▶ **TASK PROMPT**: Please quote exactly the opening lines of the data, from the first line to the one where "10 other files." appears.

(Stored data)
┄┄┄┄┄┄┄┄┄┄

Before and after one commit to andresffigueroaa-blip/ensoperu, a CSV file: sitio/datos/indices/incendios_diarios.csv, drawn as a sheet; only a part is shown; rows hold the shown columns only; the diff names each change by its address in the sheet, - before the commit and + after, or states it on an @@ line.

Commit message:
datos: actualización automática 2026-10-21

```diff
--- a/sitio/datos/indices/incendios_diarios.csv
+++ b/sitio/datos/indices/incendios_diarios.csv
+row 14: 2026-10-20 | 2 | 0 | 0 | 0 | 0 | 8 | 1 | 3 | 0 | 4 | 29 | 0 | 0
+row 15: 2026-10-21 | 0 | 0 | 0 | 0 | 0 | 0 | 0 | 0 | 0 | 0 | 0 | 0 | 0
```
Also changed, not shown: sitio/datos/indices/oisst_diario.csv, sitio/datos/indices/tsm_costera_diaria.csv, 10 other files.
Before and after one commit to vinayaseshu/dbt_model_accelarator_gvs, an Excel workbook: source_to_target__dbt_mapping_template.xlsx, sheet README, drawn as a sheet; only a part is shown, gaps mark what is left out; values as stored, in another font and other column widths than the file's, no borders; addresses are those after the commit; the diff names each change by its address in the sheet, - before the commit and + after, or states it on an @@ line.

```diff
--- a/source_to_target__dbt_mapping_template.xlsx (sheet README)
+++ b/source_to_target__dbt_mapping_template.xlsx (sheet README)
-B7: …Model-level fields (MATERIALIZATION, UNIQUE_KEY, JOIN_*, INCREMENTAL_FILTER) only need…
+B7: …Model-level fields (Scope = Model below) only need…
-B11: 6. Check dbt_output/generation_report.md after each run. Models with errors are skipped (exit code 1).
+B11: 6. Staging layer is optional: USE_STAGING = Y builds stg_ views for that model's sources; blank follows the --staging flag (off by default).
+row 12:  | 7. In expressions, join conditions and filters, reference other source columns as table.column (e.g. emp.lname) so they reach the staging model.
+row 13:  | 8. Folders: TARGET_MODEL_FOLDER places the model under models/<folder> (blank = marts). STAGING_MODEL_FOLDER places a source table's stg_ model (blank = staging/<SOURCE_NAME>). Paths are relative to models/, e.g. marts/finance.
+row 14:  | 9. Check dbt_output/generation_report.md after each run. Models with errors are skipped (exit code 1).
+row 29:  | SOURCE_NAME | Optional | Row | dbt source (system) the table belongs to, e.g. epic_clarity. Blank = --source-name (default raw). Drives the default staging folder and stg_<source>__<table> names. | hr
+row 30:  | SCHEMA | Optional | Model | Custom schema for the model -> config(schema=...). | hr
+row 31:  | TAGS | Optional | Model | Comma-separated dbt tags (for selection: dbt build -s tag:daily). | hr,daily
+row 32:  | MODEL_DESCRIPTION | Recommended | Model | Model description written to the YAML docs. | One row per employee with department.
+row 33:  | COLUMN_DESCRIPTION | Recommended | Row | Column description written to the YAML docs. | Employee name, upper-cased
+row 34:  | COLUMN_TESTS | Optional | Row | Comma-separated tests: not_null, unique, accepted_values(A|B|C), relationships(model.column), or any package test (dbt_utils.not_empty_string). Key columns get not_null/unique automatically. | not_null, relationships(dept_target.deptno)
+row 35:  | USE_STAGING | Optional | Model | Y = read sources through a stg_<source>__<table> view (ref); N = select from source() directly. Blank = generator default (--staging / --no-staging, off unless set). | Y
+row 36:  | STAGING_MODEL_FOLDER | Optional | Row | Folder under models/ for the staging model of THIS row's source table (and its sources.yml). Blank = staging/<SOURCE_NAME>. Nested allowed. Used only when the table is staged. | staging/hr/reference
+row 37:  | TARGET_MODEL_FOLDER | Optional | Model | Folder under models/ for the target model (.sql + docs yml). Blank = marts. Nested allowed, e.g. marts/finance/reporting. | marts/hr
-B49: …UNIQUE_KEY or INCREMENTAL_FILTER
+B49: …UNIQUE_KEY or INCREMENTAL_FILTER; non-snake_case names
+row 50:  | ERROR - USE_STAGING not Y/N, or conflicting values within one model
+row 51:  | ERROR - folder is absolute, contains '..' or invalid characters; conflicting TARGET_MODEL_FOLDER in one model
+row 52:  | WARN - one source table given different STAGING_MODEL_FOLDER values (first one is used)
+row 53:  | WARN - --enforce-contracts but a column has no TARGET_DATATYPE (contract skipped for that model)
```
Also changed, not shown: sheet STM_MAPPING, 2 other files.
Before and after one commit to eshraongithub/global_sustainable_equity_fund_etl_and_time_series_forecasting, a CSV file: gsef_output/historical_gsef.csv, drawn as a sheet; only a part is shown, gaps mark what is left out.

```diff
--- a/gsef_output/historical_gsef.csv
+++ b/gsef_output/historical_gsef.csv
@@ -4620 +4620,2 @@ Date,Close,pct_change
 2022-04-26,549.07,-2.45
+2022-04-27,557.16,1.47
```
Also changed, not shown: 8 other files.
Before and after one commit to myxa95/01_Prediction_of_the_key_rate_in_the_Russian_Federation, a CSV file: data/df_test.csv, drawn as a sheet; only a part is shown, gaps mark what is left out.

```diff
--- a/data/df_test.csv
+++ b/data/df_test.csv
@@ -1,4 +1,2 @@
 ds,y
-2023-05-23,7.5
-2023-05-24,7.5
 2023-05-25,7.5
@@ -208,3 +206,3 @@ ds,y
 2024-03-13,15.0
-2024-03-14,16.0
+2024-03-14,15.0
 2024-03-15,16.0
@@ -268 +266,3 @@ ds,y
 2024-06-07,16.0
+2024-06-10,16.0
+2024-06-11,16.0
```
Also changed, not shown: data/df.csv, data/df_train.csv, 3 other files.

┄┄┄┄┄┄┄┄┄┄

▶ **FINAL ANSWER**:
Before and after one commit to andresffigueroaa-blip/ensoperu, a CSV file: sitio/datos/indices/incendios_diarios.csv, drawn as a sheet; only a part is shown; rows hold the shown columns only; the diff names each change by its address in the sheet, - before the commit and + after, or states it on an @@ line.

Commit message:
datos: actualización automática 2026-10-21

```diff
--- a/sitio/datos/indices/incendios_diarios.csv
+++ b/sitio/datos/indices/incendios_diarios.csv
+row 14: 2026-10-20 | 2 | 0 | 0 | 0 | 0 | 8 | 1 | 3 | 0 | 4 | 29 | 0 | 0
+row 15: 2026-10-21 | 0 | 0 | 0 | 0 | 0 | 0 | 0 | 0 | 0 | 0 | 0 | 0 | 0
```
Also changed, not shown: sitio/datos/indices/oisst_diario.csv, sitio/datos/indices/tsm_costera_diaria.csv, 10 other files.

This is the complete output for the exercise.